- _Given records_
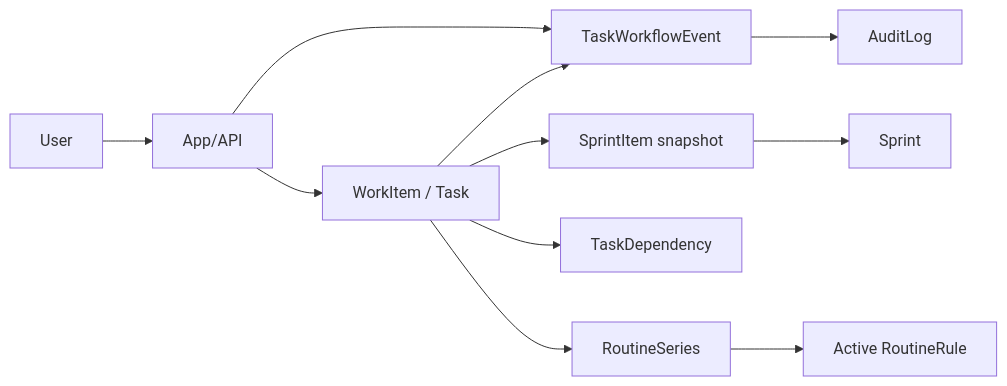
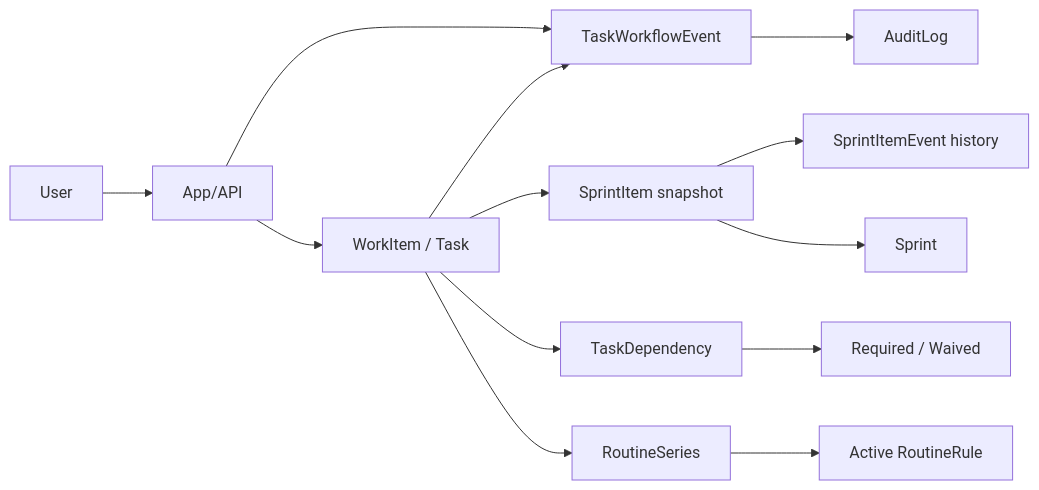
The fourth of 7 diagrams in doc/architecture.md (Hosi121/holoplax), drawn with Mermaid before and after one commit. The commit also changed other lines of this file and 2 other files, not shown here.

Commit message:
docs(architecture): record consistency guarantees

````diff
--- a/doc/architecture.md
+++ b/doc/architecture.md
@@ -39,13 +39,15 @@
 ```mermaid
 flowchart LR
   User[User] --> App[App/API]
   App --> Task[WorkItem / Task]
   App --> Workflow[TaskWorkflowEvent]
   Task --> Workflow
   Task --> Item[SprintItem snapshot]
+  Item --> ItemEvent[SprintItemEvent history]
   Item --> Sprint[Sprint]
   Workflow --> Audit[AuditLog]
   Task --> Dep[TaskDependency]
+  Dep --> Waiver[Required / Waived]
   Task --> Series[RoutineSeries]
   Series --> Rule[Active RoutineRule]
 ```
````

- _What the task requires_
Going through the material, how many lines contain the word "Series"? Please give only the number.

- _Result of this exercise_
2